In Virginia, child support enforcement services are provided by the local child support enforcement agency (DCSE). Payments are made to families by direct deposit or via mail.
The DCSE can enforce a support order by:
- Withholding income from a parent’s wages, social security, unemployment, worker’s compensation or veterans disability compensation.
- Placing liens on a parent’s real or personal property.
- Garnishing state and federal tax refunds.
- Withhold child support from a paycheck or from unemployment benefits.
- Garnish worker’s compensation benefits.
- Suspending driving, occupational, sporting and/or recreational licenses (If behind 90 days or more in payments).
- Credit bureau reports.
- Bench warrants for arrest.
- Passport Denial.
- File contempt of court actions, which could result in a jail sentence.
In accordance to the laws of Virginia, a juvenile maintenance order is an official government document that states who must pay for the basic support and medical care of children. In ordinary circumstances, the “noncustodial” parent, meaning, the parent who spends less time with the children, must make regularly scheduled juvenile maintenance payments to the “custodial” parent (the caretaker who takes care of the children the majority of the time).
This way, both parents are paying a fair share of the children’s expenses.
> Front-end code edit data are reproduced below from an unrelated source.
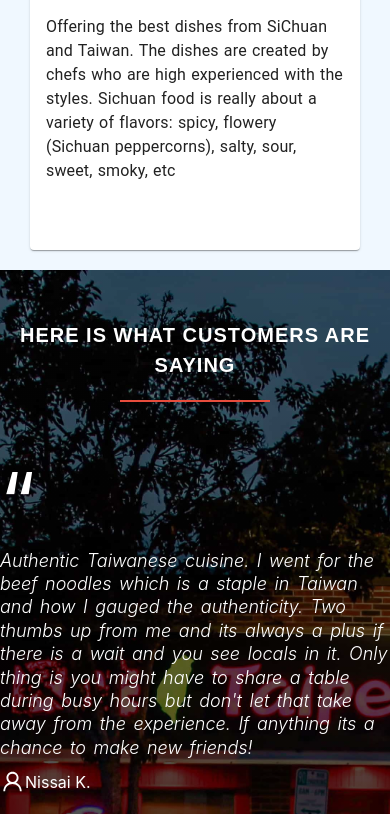
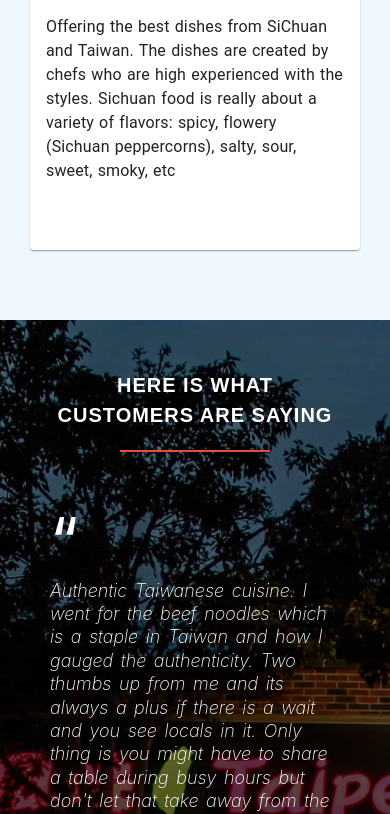
Before and after one commit to XianFengWu1996/taipeicuisine_nextjs, a Next.js app: page / in a window 390 px wide. Shown: the part 2106-2920 px from the top of the page. Built offline with nearby package versions, Linux system fonts and the light colour scheme.

Commit message:
finish testimony style

```diff
--- a/components/home/customer_testimony.tsx
+++ b/components/home/customer_testimony.tsx
@@ -2,18 +2,22 @@ import { Grid } from '@mui/material'
 import CustomerBg from '../../assets/images/customer-background.jpeg'
 import { SectionTitle } from './section_title'
 import { AiOutlineUser } from 'react-icons/ai'
+import { styled } from '@mui/system'
+
+const TestimonySection = styled('section')(({ theme }) => ({
+    backgroundImage: `linear-gradient(rgb(0 0 0 / 52%), rgb(0 0 0 / 87%)), url(${CustomerBg.src})`,
+    backgroundRepeat: 'no-repeat',
+    backgroundPosition: 'center',
+    backgroundSize: 'cover',
+    minHeight: '100vh',
+    width: '100vw',
+    [theme.breakpoints.down('md')]: {
+        padding: '0 50px 50px 50px',
+    }
+}))
 
 export const CustomerTestimony = () => {
-    return <section
-        style={{
-            backgroundImage: `linear-gradient(rgb(0 0 0 / 52%), rgb(0 0 0 / 87%)), url(${CustomerBg.src})`,
-            backgroundRepeat: 'no-repeat',
-            backgroundPosition: 'center',
-            backgroundSize: 'cover',
-            minHeight: '100vh',
-            width: '100vw',
-        }}
-    >
+    return <TestimonySection >
         <SectionTitle
             title='Here is what customers are saying'
             color='#fff'
@@ -60,7 +64,7 @@ export const CustomerTestimony = () => {
             </Grid>
         </Grid>
 
-    </section>
+    </TestimonySection>
 }
 
 export const TestimonyDetails = ({ contents, customerName } : { contents: string, customerName: string}) => {
@@ -68,14 +72,14 @@ export const TestimonyDetails = ({ contents, customerName } : { contents: string
         <span
             style={{
                 color: '#fff',
-                fontSize: '500%'
+                fontSize: '400%'
             }}
         >&#8220;</span>
         <div style={{
                 color: '#fff',
                 fontSize: '18px',
                 fontStyle: 'italic',
-                fontWeight: 300,
+                fontWeight: 200,
                 wordSpacing: 2.5,
                 lineHeight: 1.3
             }}>
--- a/components/home/store_details.tsx
+++ b/components/home/store_details.tsx
@@ -38,7 +38,8 @@ const StoreDetailGrid = styled(Grid)(({theme}) => ({
 export const StoreDetails = () => {
     return <section style={{
         minHeight: '100vh',
-        width: '100vw'
+        width: '100vw',
+        paddingBottom: '50px'
     }}>
        <SectionTitle
             title="Best Chinese Food In - Quincy"
```
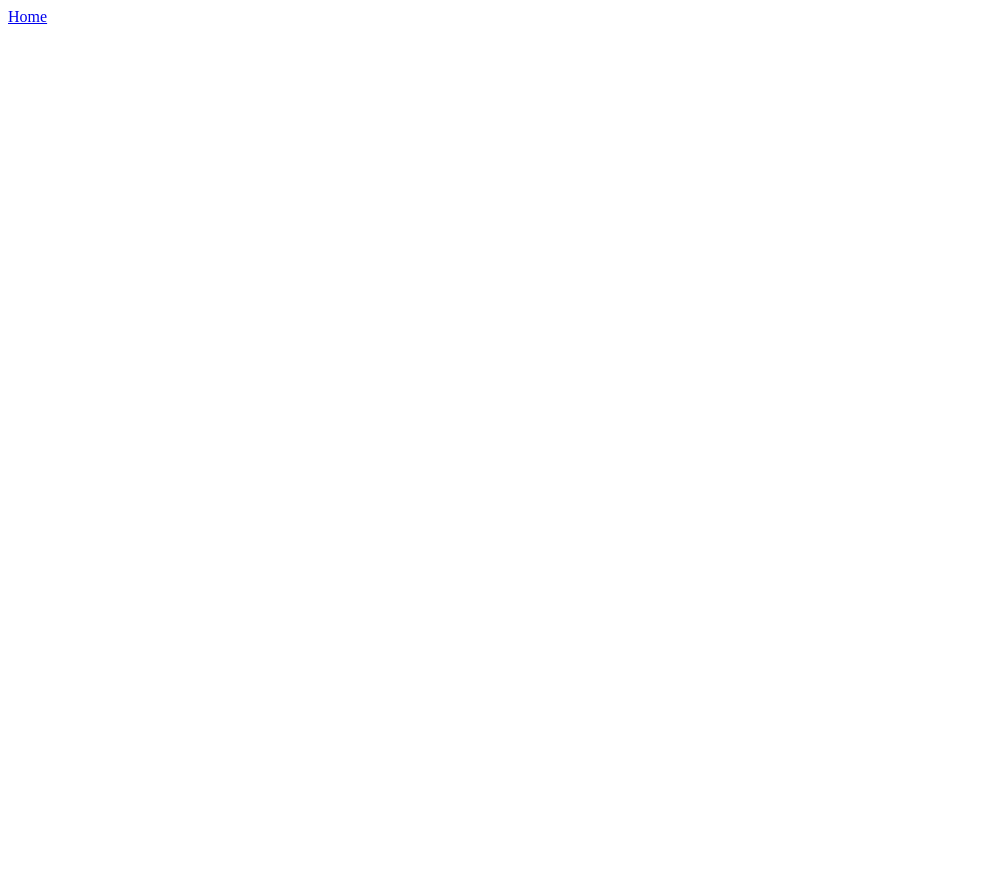
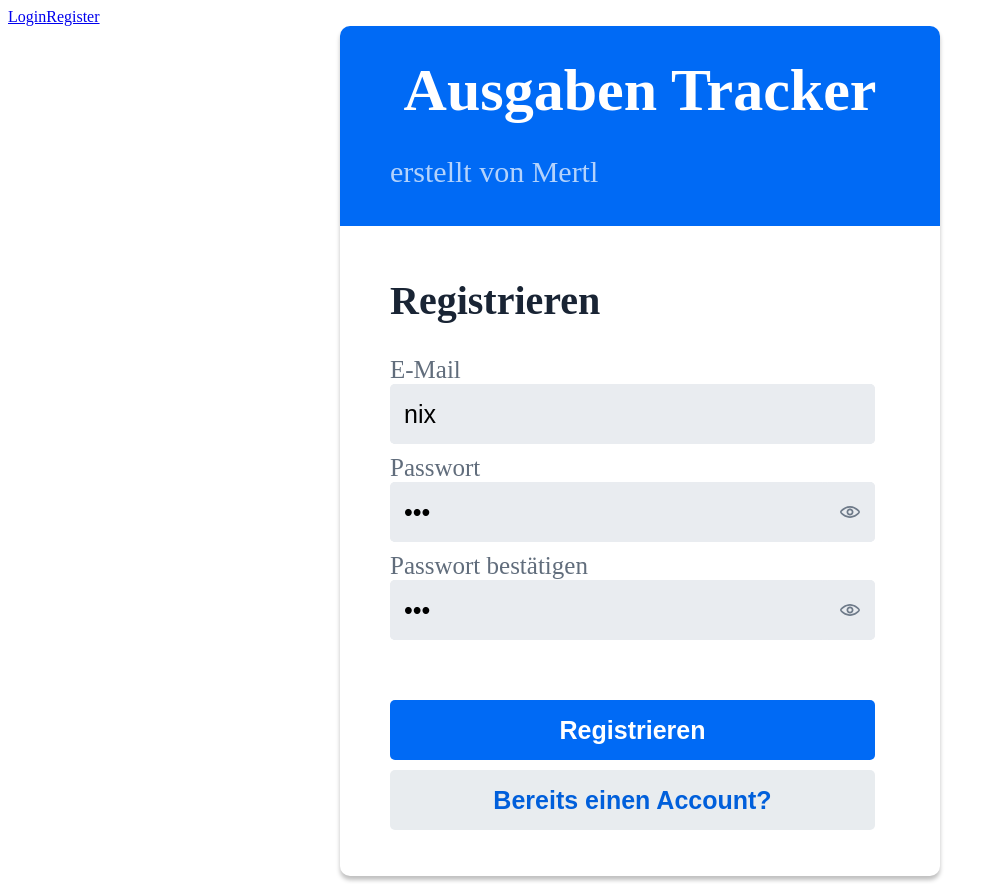
Before and after one commit to Murtl/ausgaben-tracker, a Vue app in the folder frontend/: page /register in a window 1280 px wide. Before the commit this address had no page. Shown: the whole page, without its empty margins (0-997 px from the left). Before the commit the page ends 800 px from the top, so only its background shows below. Built offline with nearby package versions, Linux system fonts and the light colour scheme.

Commit message:
ATF: ATRegister View hinzugefügt

```diff
--- a/frontend/src/App.vue
+++ b/frontend/src/App.vue
@@ -7,7 +7,8 @@ import { RouterLink, RouterView } from 'vue-router'
     <div class="wrapper">
 
       <nav>
-        <RouterLink to="/">Home</RouterLink>
+        <RouterLink to="/">Login</RouterLink>
+        <RouterLink to="/register">Register</RouterLink>
       </nav>
     </div>
   </header>
--- a/frontend/src/components/welcome-form/ATWelcomeForm.vue
+++ b/frontend/src/components/welcome-form/ATWelcomeForm.vue
@@ -8,7 +8,7 @@ export interface Props {
 
 const props = withDefaults(defineProps<Props>(), {})
 
-const computedMainHeight = computed(() => (props.height === '800px' ? '600px' : '800px'))
+const computedMainHeight = computed(() => (props.height === '750px' ? '550px' : '650px'))
 </script>
 
 <template>
--- a/frontend/src/router/index.ts
+++ b/frontend/src/router/index.ts
@@ -1,5 +1,6 @@
 import { createRouter, createWebHistory } from 'vue-router'
 import ATLogin from '../views/ATLogin.vue'
+import ATRegister from '../views/ATRegister.vue'
 
 const router = createRouter({
   history: createWebHistory(import.meta.env.BASE_URL),
@@ -9,6 +10,11 @@ const router = createRouter({
       name: 'login',
       component: ATLogin,
     },
+    {
+      path: '/register',
+      name: 'register',
+      component: ATRegister,
+    },
   ]
 })
 
--- a/frontend/src/views/ATLogin.vue
+++ b/frontend/src/views/ATRegister.vue
@@ -6,24 +6,27 @@ import {ref} from 'vue'
 
 const inputValue = ref('');
 const inputPwValue = ref('');
+const inputPWValue2 = ref('');
 const handlePress = () => {
     console.log('pressed');
     console.log(inputValue.value)
     console.log(inputPwValue.value);
+    console.log(inputPWValue2.value);
 }
 
 </script>
 
 <template>
     <div class="at-login-host">
-        <ATWelcomeForm title="Login" height="800px">
+        <ATWelcomeForm title="Registrieren" height="850px">
             <template #inputs>
                 <ATInput title="E-Mail" value="nix" v-model:value="inputValue"/>
                 <ATInput title="Passwort" value="nix" v-model:value="inputPwValue" password/>
+                <ATInput title="Passwort bestätigen" value="nix" v-model:value="inputPwValue" password/>
             </template>
             <template #buttons>
-                <ATButton title="Login" width="485px" primary @press="handlePress"/>
-                <ATButton title="Neu hier?" width="485px" secondary @press="handlePress"/>
+                <ATButton title="Registrieren" width="485px" primary @press="handlePress"/>
+                <ATButton title="Bereits einen Account?" width="485px" secondary @press="handlePress"/>
             </template>
         </ATWelcomeForm>
     </div>
```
Many couples who split up are able to reach an informal agreement about juvenile maintenance. Sometimes, these agreements are written, and sometimes, they’re just spoken. But these kinds of informal agreements are not enough to give the courts or a state agency the power to go after delinquent, or “deadbeat” parents, who don’t pay juvenile maintenance. The courts and state agencies can’t do anything unless there is a written, official order. It’s critical to make sure that an informal agreement is also incorporated (merged) into a formal court order.
If you and your ex can’t agree about juvenile maintenance, then you will have to go to court, file a request for juvenile maintenance, and ask a judge to give you an order that establishes the amount and frequency of maintenance payments as per the laws of Virginia.
Once there is a juvenile maintenance order in place, everyone has to abide by it. If the noncustodial parent doesn’t make payments in accordance with the order, then the custodial parent has a variety of options for enforcing the order and collecting past-due support.
If a parent is having problems making payments, he or she should contact the court immediately. The parent can always seek to modify their existing support order. This will require going back to court and explaining to the judge why you can’t make your payments. Only a judge can change the amount you owe under a support order. Courts typically review support orders every 36 months.
Criminal Prosecution in Virginia
In Virginia, if the court decides the non-custodial parent could pay some or all of the amount owed, the payer can be held in contempt. Penalties for contempt may include any of the enforcement methods listed above (like suspending a driver’s license), plus fines, jail time, and other penalties. Additionally, the non-paying can be charged with a misdemeanor or felony and face jail or prison time.
If you need a Virginia Child Support lawyer to help you with your Child Support case in Virginia, call us at 888-437-7747. Our Virginia Child Support attorneys can help you. C